It’s possible that the financial backers of Mochi may have just taken the first deal in order to get their money and profit back, rather than picking a good partner.
Too Much Mochi Games Branding
The Mochi ads in the games started having too much branding and too many ways of sending traffic to their own games portal, Mochi Games. This managed to annoy publishers, developers and sponsors – basically everyone – as Mochi were getting free sponsorship from this.
This policy was later reversed, and a means of adding sponsors’ own branding was introduced, but the damage was already done and a lot of trust had been lost, as this had been done despite it being stated that it would never happen. This was essentially done under Shanda’s governance.
Ignoring Other Platforms

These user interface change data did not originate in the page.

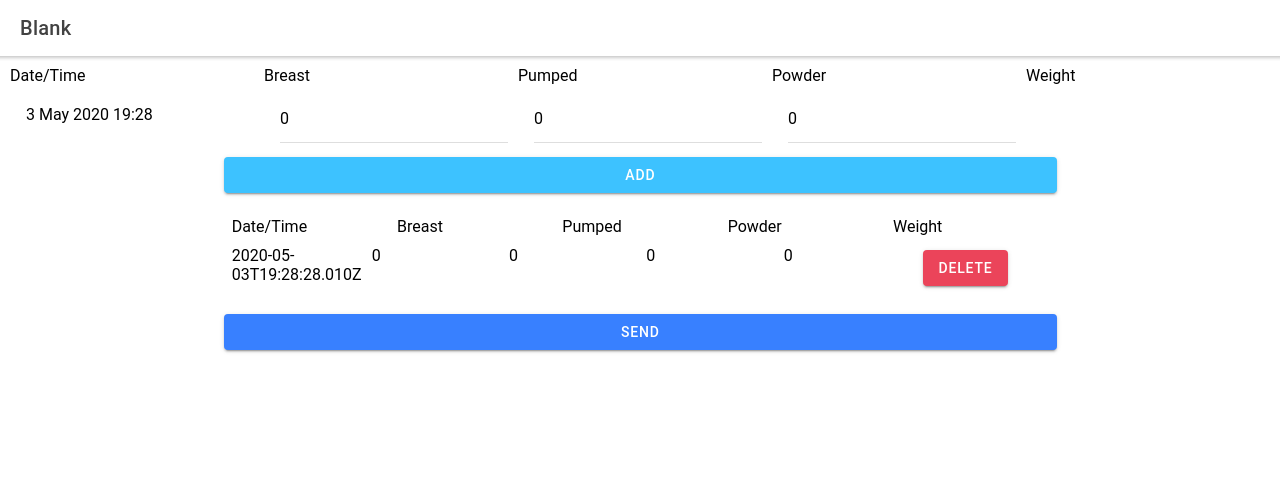
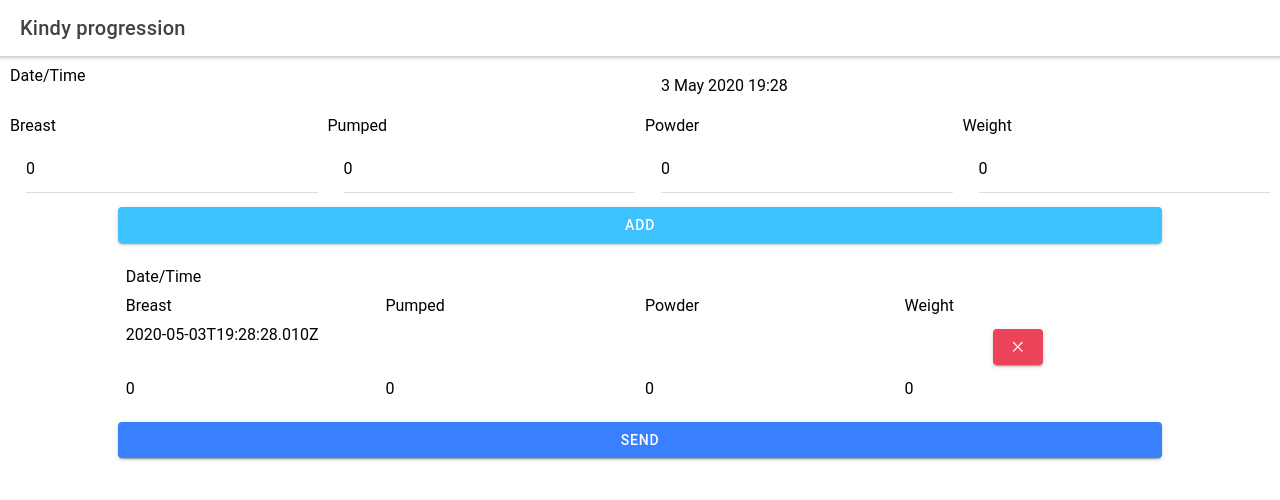
Before and after one commit to mtraina/pwa-baby-growth, a React (Create React App) app in the folder pwa-baby-growth-react/: page /home in a window 1280 px wide. Both pictures are taken after a click on the element "ADD". Shown: the top 500 px of the page. Built offline with nearby package versions, Linux system fonts and the light colour scheme.

Commit message:
new style for grid and buttons

```diff
--- a/pwa-baby-growth-react/src/components/DataTable.tsx
+++ b/pwa-baby-growth-react/src/components/DataTable.tsx
@@ -1,29 +1,42 @@
 import React from 'react';
-import { IonGrid, IonRow, IonCol, IonButton } from '@ionic/react';
+import { IonGrid, IonRow, IonCol, IonButton, IonIcon } from '@ionic/react';
 import { GrowthData, DataProvider } from '../model/Models'
+import { closeCircleOutline, closeOutline } from 'ionicons/icons';
 
 const DataTable: React.FC<DataProvider> = ({ data, onDelete }) => {
 
     return (
         <IonGrid>
+            {data.length > 0 &&
+                <div>
                     <IonRow>
-                <IonCol>Date/Time</IonCol>
+                        <IonCol size="8">Date/Time</IonCol>
+                    </IonRow>
+                    <IonRow>
                         <IonCol>Breast</IonCol>
                         <IonCol>Pumped</IonCol>
                         <IonCol>Powder</IonCol>
                         <IonCol>Weight</IonCol>
                     </IonRow>
+                </div>
+            }
             {data.map((dg: GrowthData, index: number) => (
+                <div>
                     <IonRow key={`row-${index}`}>
-                    <IonCol>{dg.datetime}</IonCol>
+                        <IonCol size="10">{dg.datetime}</IonCol>
+                        <IonCol size="2">
+                            <IonButton color="danger" onClick={() => onDelete({index, dg})}>
+                                <IonIcon icon={closeOutline} onClick={() => onDelete({index, dg})}/>
+                            </IonButton>
+                        </IonCol>
+                    </IonRow>
+                    <IonRow key={`row-${index}`}>
                         <IonCol>{dg.breast}</IonCol>
                         <IonCol>{dg.pumped}</IonCol>
                         <IonCol>{dg.powder}</IonCol>
                         <IonCol>{dg.weight}</IonCol>
-                    <IonCol>
-                        <IonButton color="danger" onClick={() => onDelete({index, dg})}>Delete</IonButton>
-                    </IonCol>
                     </IonRow>
+                </div>
             ))}
         </IonGrid>
     )
--- a/pwa-baby-growth-react/src/components/GrowthInput.tsx
+++ b/pwa-baby-growth-react/src/components/GrowthInput.tsx
@@ -1,8 +1,7 @@
 import React, { useState } from 'react';
-import { IonItem, IonDatetime, IonGrid, IonRow, IonCol, IonPicker, IonButton, IonAlert } from '@ionic/react';
+import { IonItem, IonDatetime, IonGrid, IonRow, IonCol, IonPicker, IonButton, IonAlert, IonLabel } from '@ionic/react';
 import { generateNumberedColumnElem } from '../utils/NumberedColumnElem';
 import { apiClient } from '../rest/RestClient'
-import axios from 'axios';
 import DataTable from './DataTable';
 import { GrowthData, GrowthDataTableElem, DataProvider, AsyncGrowthData } from '../model/Models';
 
@@ -19,9 +18,13 @@ const GrowthInput: React.FC = () => {
   const [powderPickerIsOpen, isPowderPickerOpen] = useState(false);
   const [powderValue, setPowderValue] = useState<number>(0);
 
+  const [weightPickerIsOpen, isWeightPickerOpen] = useState(false);
+  const [weightValue, setWeightValue] = useState<number>(0)
+
   const breastQuantityElems = generateNumberedColumnElem(0, 300, 5);
   const pumpedQuantityElems = generateNumberedColumnElem(0, 300, 5);
   const powderQuantityElems = generateNumberedColumnElem(0, 300, 5);
+  const weightQuantityElems = generateNumberedColumnElem(0, 10, 1);
 
 
   const onDeleteRow = (gdte: GrowthDataTableElem) => {
@@ -36,7 +39,7 @@ const GrowthInput: React.FC = () => {
   const [selectedDataElems, updateDataElems] = useState<DataProvider>({data: [], onDelete: onDeleteRow});
 
   const onAdd = () => {
-    const growthData = {"datetime": selectedDate, "breast": breastValue, "pumped": pumpedValue, "powder": powderValue, "weight": 0}
+    const growthData = {"datetime": selectedDate, "breast": breastValue, "pumped": pumpedValue, "powder": powderValue, "weight": weightValue}
     console.log(growthData)
 
     const updatedData = [...selectedDataElems.data, growthData]
@@ -103,11 +106,23 @@ const GrowthInput: React.FC = () => {
     options: powderQuantityElems
   }
 
+  const WeightQuantityElem = {
+    name: "WeightQuantityElem",
+    options: weightQuantityElems
+  }
+
   return (
     <div>
       <IonGrid>
           <IonRow>
-              <IonCol>Date/Time</IonCol>
+              <IonCol>
+                  <IonLabel>Date/Time</IonLabel>
+              </IonCol>
+              <IonCol>
+                  <IonDatetime displayFormat="D MMM YYYY H:mm" min="2020" max="2026" value={selectedDate} onIonChange={e => setSelectedDate(e.detail.value!)}></IonDatetime>
+              </IonCol>
+          </IonRow>
+          <IonRow>
               <IonCol>Breast</IonCol>
               <IonCol>Pumped</IonCol>
               <IonCol>Powder</IonCol>
@@ -115,9 +130,6 @@ const GrowthInput: React.FC = () => {
           </IonRow>
 
           <IonRow>
-              <IonCol>
-                  <IonDatetime displayFormat="D MMM YYYY H:mm" min="2020" max="2026" value={selectedDate} onIonChange={e => setSelectedDate(e.detail.value!)}></IonDatetime>
-              </IonCol>
               <IonCol>
                   <IonItem onClick={() => isBreastPickerOpen(true)}>{breastValue}</IonItem>
                   <IonPicker
@@ -187,31 +199,53 @@ const GrowthInput: React.FC = () => {
                         ]}
                   />
               </IonCol>
-              <IonCol></IonCol>
+              <IonCol>
+                  <IonItem onClick={() => isWeightPickerOpen(true)}>{weightValue}</IonItem>
+                  <IonPicker
+                      isOpen={weightPickerIsOpen}
+                      columns={[ WeightQuantityElem ]}
+                      buttons={[
+                          {
+                            text: "Cancel",
+                            role: "cancel",
+                            handler: value => {
+                              isWeightPickerOpen(false)
+                            }
+                          },
+                          {
+                            text: "Confirm",
+                            handler: value => {
+                              setWeightValue(value.PowderQuantityElem.value)
+                              isWeightPickerOpen(false);
+                            }
+                          }
+                        ]}
+                  />
+              </IonCol>
           </IonRow>
 
           <IonRow>
-              <IonCol size="2"/>
-              <IonCol size="8">
+              <IonCol size="1"/>
+              <IonCol size="10">
                 <IonButton expand="block" color="secondary" onClick={onAdd}>Add</IonButton>
               </IonCol>
-              <IonCol size="2"/>
+              <IonCol size="1"/>
           </IonRow>
 
           <IonRow>
-            <IonCol size="2"/>
-            <IonCol size="8">
+            <IonCol size="1"/>
+            <IonCol size="10">
               <DataTable data={selectedDataElems.data} onDelete={onDeleteRow}/>
             </IonCol>
-            <IonCol size="2"/>
+            <IonCol size="1"/>
           </IonRow>
 
           <IonRow>
-            <IonCol size="2"/>
-            <IonCol size="8">
+            <IonCol size="1"/>
+            <IonCol size="10">
               <IonButton expand="block" color="primary" onClick={onSend}>Send</IonButton>
             </IonCol>
-            <IonCol size="2"/>
+            <IonCol size="1"/>
           </IonRow>
       </IonGrid>
 
--- a/pwa-baby-growth-react/src/pages/Home.tsx
+++ b/pwa-baby-growth-react/src/pages/Home.tsx
@@ -9,7 +9,7 @@ const Home: React.FC = () => {
     <IonPage>
       <IonHeader>
         <IonToolbar>
-          <IonTitle>Blank</IonTitle>
+          <IonTitle>Kindy progression</IonTitle>
         </IonToolbar>
       </IonHeader>
       <IonContent>
--- a/pwa-baby-growth-react/src/utils/NumberedColumnElem.tsx
+++ b/pwa-baby-growth-react/src/utils/NumberedColumnElem.tsx
@@ -4,7 +4,7 @@ export interface NumberedColumnElem {
     value: number
 }
 
-export const generateNumberedColumnElem = (beginning: number, end: number, step: number) => {
+export const generateNumberedColumnElem = (beginning: number, end: number, step: number, fixed: number = 0) => {
     let elems = []
     for(let i: number = beginning; i <= end; i+=step){
         elems.push({"text": i.toString(), "value": i})
```
Lines whose indentation alone changed are shown as unchanged.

“If Mochi had a more meaningful position today beyond Flash, then there may have been a different path for the company going forward,” CEO Josh Larson said when the announcement was made that MochiMedia was shutting down.
Mochi had concentrated solely on Flash, ignoring HTML5, despite how poor it may be for games, Android and iOS apps. Some Unity integration was done, but the other options were all ignored. Mochi would have had an advantage going in to this as there was a community of developers on Mochi who were developing on other platforms and who would have used Mochi services on them. Even GamesChart was going cross-platform.
This could have been due to Shanda’s influence; it is entirely possible that Shanda were just trying to squeeze as much money out of Mochi, without investing in any more development, before tossing the remainder away. That is the impression that has been given, especially by how poorly Shanda has handled the closing.
Goodbye Mochi. I’m going to miss you.